The recipe:

Lemon Cake

The directions:

Preheat oven to 160C/325F and line the bottom of a tube pan with parchment.
Lightly oil sides and stem of the pan.
Mix flour, caster sugar, butter, baking powder, zest of one lemon, lemon extract, oil, and nectar.
Beat in eggs, one at a time, until mixture is smooth.
Bake 25-30 minutes until light golden and a wooden pick inserted in the centre comes out barely sticky.
While cake is baking, make the glaze: beat together powdered sugar, juice from 1 lemon and remaining zest until mixture is thick but pourable (add additional lemon juice, a few drops at a time, or powdered sugar one spoonful at a time if mixture is too thick or too thin).
Remove cake from oven and allow to cool for ten minutes in the pan on a cooling rack.
Remove cake from pan and spoon or pour glaze over the finished cake while still warm.
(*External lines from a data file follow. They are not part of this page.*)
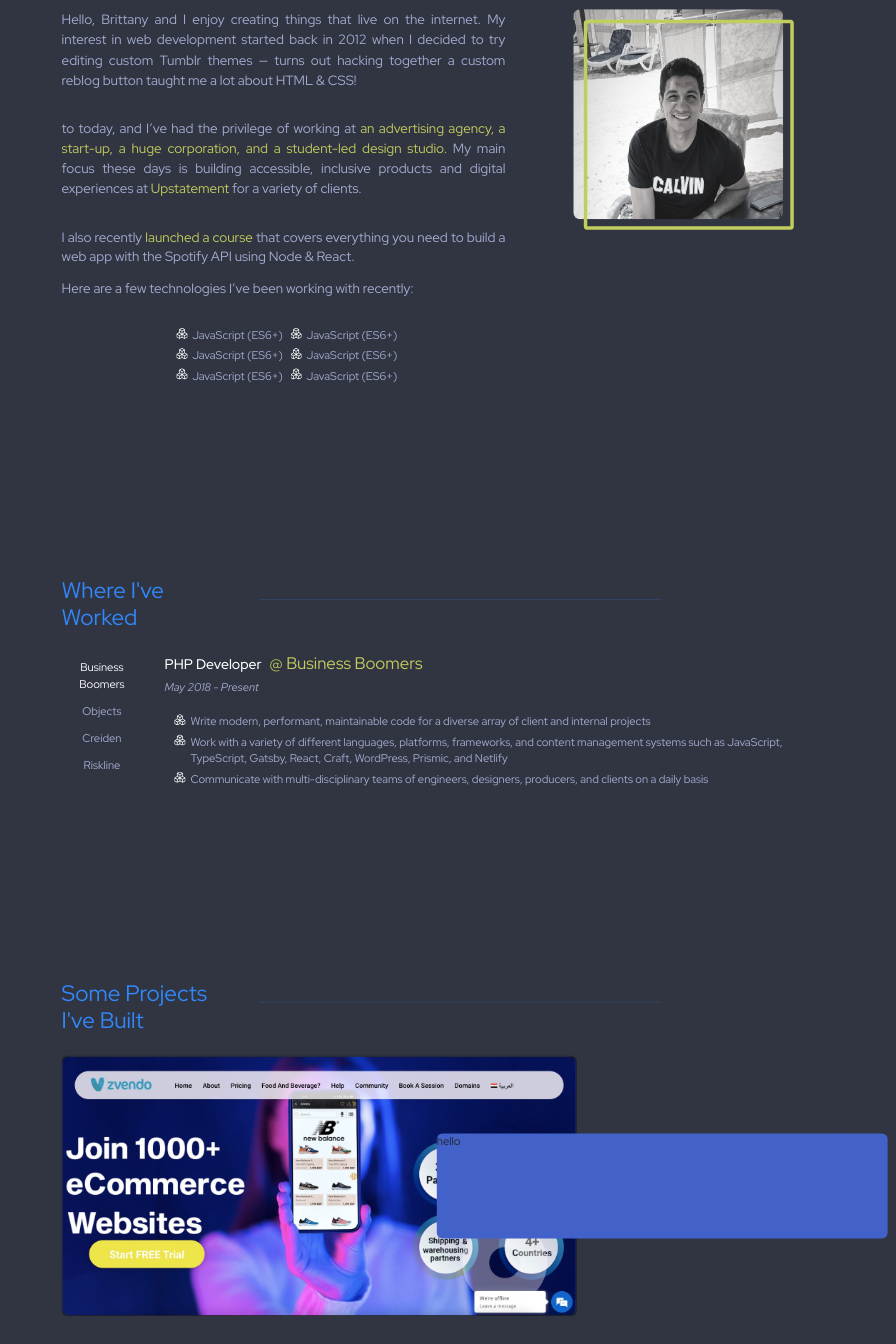
Repository: aya7abbal/Talaat-s-Portfolio
Page: index.html
An editor plug-in stored every save of this project. The page is shown before and after the next save, followed by the edit.
The browser window is 1280 px wide. The pictures show the part of the page from y = 943 to 2863 px (the page is 2863 px tall), at 70% of full size.
Some web libraries are served in a nearby version. The style sheet was rebuilt from its Sass, Less or Tailwind sources for each picture, by a compiler version that may differ from the author's.

Above is the page before, as saved 2022-02-07 19:14:27.

After the next save:
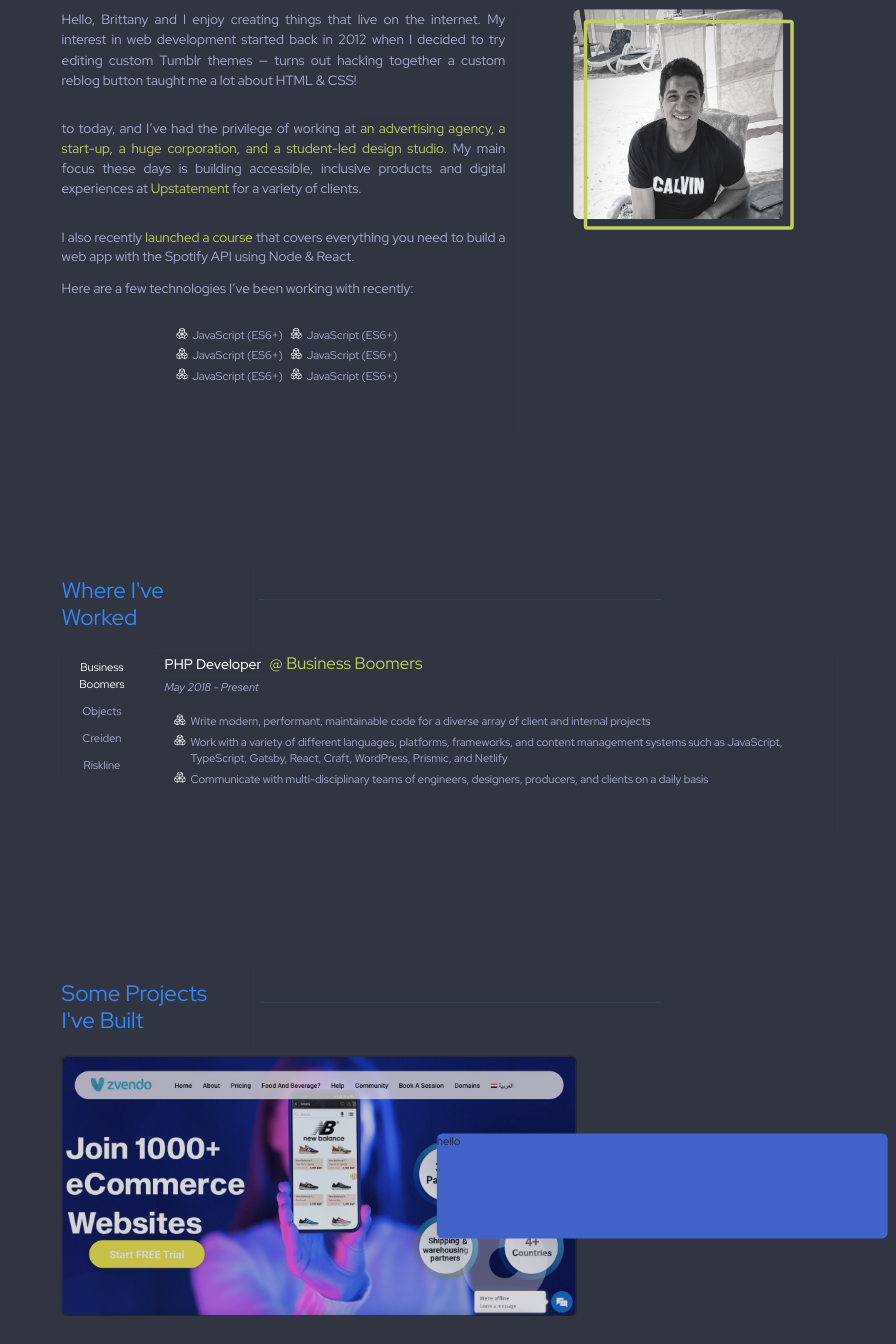
Saved 29 s later.
--- a/styles/components/_projects.scss
+++ b/styles/components/_projects.scss
@@ -3,6 +3,7 @@
 
    .card{
        border-radius: 8px;
+opacity: 80%;
    }
 
 .card-img-overlay {
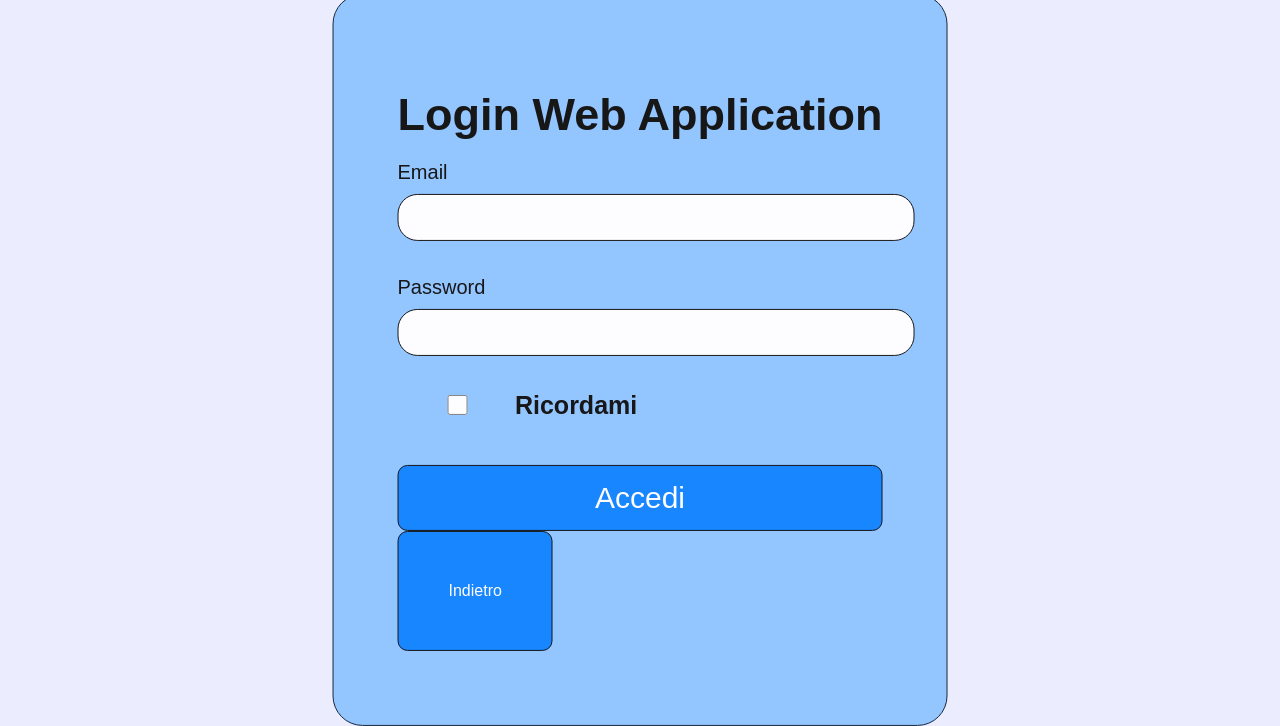
Repository: GabrielCellammare/WebApplication-SA-CyberSecurity
Page: http://localhost/WebProject-CellammareGabriel_ApplicationSecurity_/login.jsp
The author's editor kept a copy of each file at every save. The page is drawn from the files as they stood at one save, then again after the next save.
The browser window is 1280 px wide. The pictures show the whole page.
The page is served by Tomcat 9. Nobody is signed in. The application's start-up code is not run.

Above is the page before, as saved 2024-03-09 07:46:20.

After the next save:
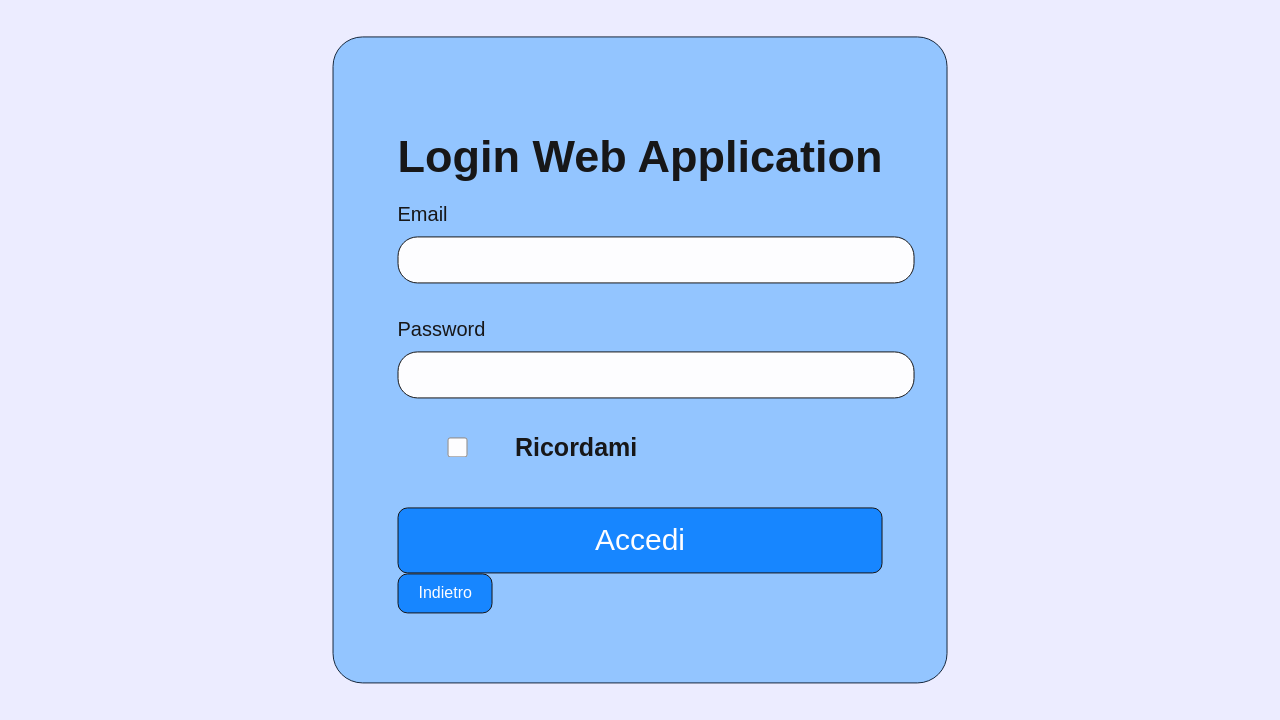
Saved 17 s later.
--- a/WebProject-CellammareGabriel(ApplicationSecurity)/WebContent/WEB-INF/css/styleLogin.css
+++ b/WebProject-CellammareGabriel(ApplicationSecurity)/WebContent/WEB-INF/css/styleLogin.css
@@ -76,8 +76,8 @@ input[type="checkbox"] {
 
 .btn {
   display: inline-block;
-  padding: 50px;
-  margin-bottom: 10px;
+  padding: 10px 20px;
+  margin-bottom: 5px;
   background-color: #007bff;
   color: #fff;
   border: 1px solid black;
The ingredients:

¾ c flour
¾ c caster sugar
¾ c butter, softened
1 tsp baking powder
Zest of two lemons, divided
1 tsp lemon extract
¾ c vegetable oil
¾ c peach or apricot nectar
4 eggs
1 ½ c powdered sugar
Juice of one lemon (zest it first)